Carnegie Mellon University

CREST Example Projects

Here are a few projects currently in progress within the Climate-Resilient Environmental Systems and Technologies (CREST) research group.

Protecting Water Quality during Enhanced Aquifer Recharge: A Geochemical Compatibility Assessment of Various Water Sources and Co-located Aquifers in the United States

The need to improve freshwater security and diversify water sources due to population growth and climate change has increased underground aquifers' use for water storage. This approach, Managed Aquifer Recharge (MAR), stores extra water underground for use during dry spells or high demand. While MAR offers benefits, it can impact water quality in receiving aquifers, particularly if the water is intended for drinking.

We aim to understand the challenges and limitations of implementing MAR in key U.S. aquifers, focusing on naturally occurring toxins (like arsenic and uranium) and man-made pollutants (such as nutrients, salts, and pesticides) that can affect water quality. Our research evaluates the compatibility of various water sources, like excess surface water and treated wastewater, with local aquifers.

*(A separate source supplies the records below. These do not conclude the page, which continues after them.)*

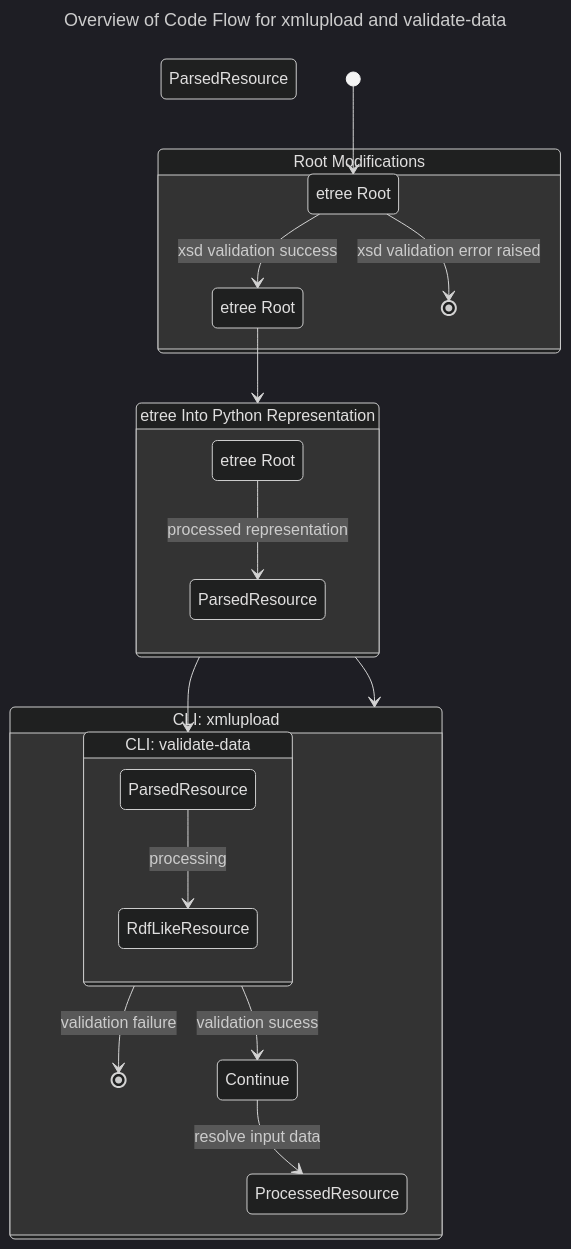
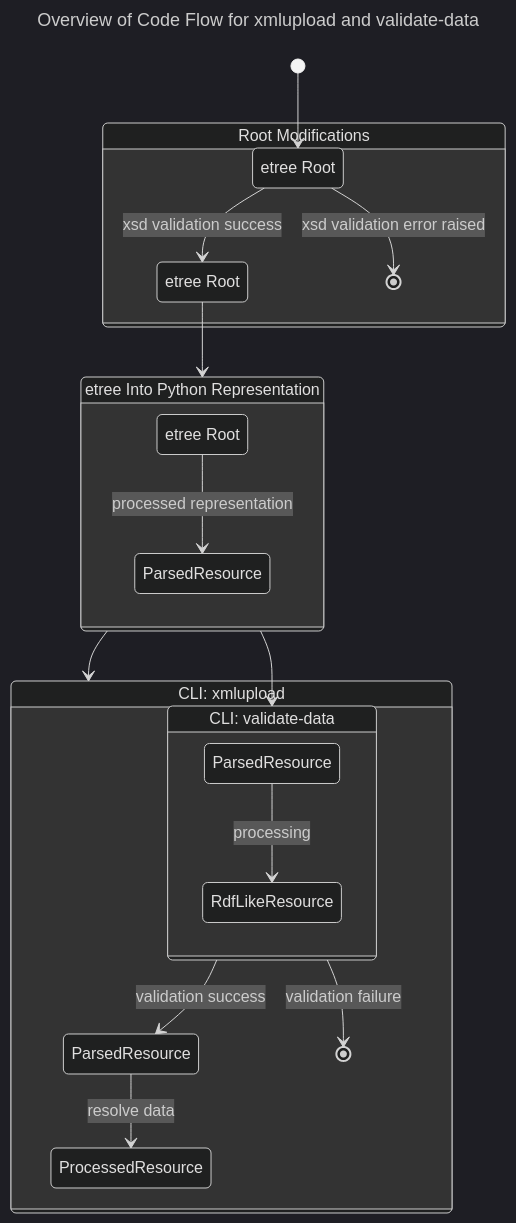
The first of 3 diagrams in docs/developers/architecture.md (dasch-swiss/dsp-tools), drawn with Mermaid (dark theme) before and after one commit.

````diff
--- a/docs/developers/architecture.md
+++ b/docs/developers/architecture.md
@@ -7,38 +7,38 @@
 ```mermaid
 ---
 title: Overview of Code Flow for xmlupload and validate-data
 ---
 stateDiagram-v2
 
 state "etree Root" as eroot1
 state "etree Root" as eroot2
 state "etree Root" as eroot3
 state "Root Modifications" as rootwork
 state "etree Into Python Representation" as pywork
 state "CLI: xmlupload" as processed
 state "ParsedResource" as parsedres1
 state "ParsedResource" as parsedres2
 state "ParsedResource" as parsedres3
 state "ProcessedResource" as Processedres
 state "CLI: validate-data" as valdata
 
 [*]-->eroot1
 state rootwork {
     eroot1-->eroot2: xsd validation success
     eroot1-->[*]: xsd validation error raised
 }
 eroot2-->pywork
 state pywork {
     eroot3-->parsedres1: processed representation
 }
 pywork-->processed
 state processed {
     valdata-->[*]: validation failure
-    valdata-->Continue: validation sucess
-    Continue-->Processedres: resolve input data
+    valdata-->parsedres2: validation success
+    parsedres2-->Processedres: resolve data
 }
 pywork-->valdata
 state valdata {
     parsedres3-->RdfLikeResource: processing
 }
 ```
````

The findings will guide the safe implementation of MAR through recommendations on project location, design, and treatment processes to safeguard water quality.

Faculty: Sarah Fakhreddine


Glacier Extremes: The Role of Glacier Snow Albedo Feedbacks From Wildfires and Heatwaves in Enhancing Present and Future Mass Loss in Alaska

This research project is focused on improving our understanding of the impact of wildfires and heatwaves on glacier mass loss in Alaska, which has significant implications for sea-level rise, water resources, ecosystems, and more. The project will use advanced models and data to quantify the effects of these extreme events and their feedback mechanisms on glaciers.

Additionally, it will develop new models to account for black and brown carbon deposition from wildfires on glacier surfaces, leading to enhanced melt. The project also emphasizes education and public outreach, including creating educational modules, lectures, and materials for national parks in Alaska.

Faculty: David Rounce


Analyzing Waste Pit Contaminants

Robots are being employed to improve the analysis of waste pit contaminants from fossil fuel extraction. Traditionally, this involved slow and hazardous manual sampling, with individuals collecting only a few samples daily. The robots, designed for rugged terrains, can autonomously explore and gather hundreds of samples using X-ray fluorescence detectors. This approach enhances safety by keeping humans out of harm's way while providing more extensive data for a clearer understanding of contaminants.

The robots employ AI algorithms to efficiently select their paths, reducing uncertainty in the process. This technology holds promise beyond the oil and gas sector, potentially speeding up the identification and remediation of contamination following disasters. While the full implementation of these robots may be a few years away, they offer an encouraging solution for more effective and safer environmental remediation, ultimately reducing the costs associated with manual sampling and benefiting the environment.

Faculty: Greg Lowry



From Peaks To Slopes To Communities, Tropical Glacierized Volcanoes As Sentinels of Global Change: Integrated Impacts On Water, Plants and Elemental Cycling

This project focuses on the rapid loss of glaciers in the inner tropics, particularly on Andean volcano peaks in Ecuador, which are vital for ecosystems, Indigenous communities, and global biodiversity. The research investigates how climate change impacts glacier retreat, affecting water supply, vegetation, and climate. Importantly, it collaborates with marginalized Kichwa communities to create predictive models bridging Indigenous and scientific knowledge.

The project explores glacier mass balance, plant succession, sulfur and metals' role in carbon storage, meltwater flow, soil dynamics, nutrient release, and carbon store emissions. It combines fieldwork, remote sensing, lab analysis, modeling, and community engagement. Overall, this research comprehensively studies glacier retreats in a data-sparse tropical region, fostering a dialogue between Indigenous and academic research and reshaping our understanding of earth science.

Faculty: David Rounce and Katherine Flanigan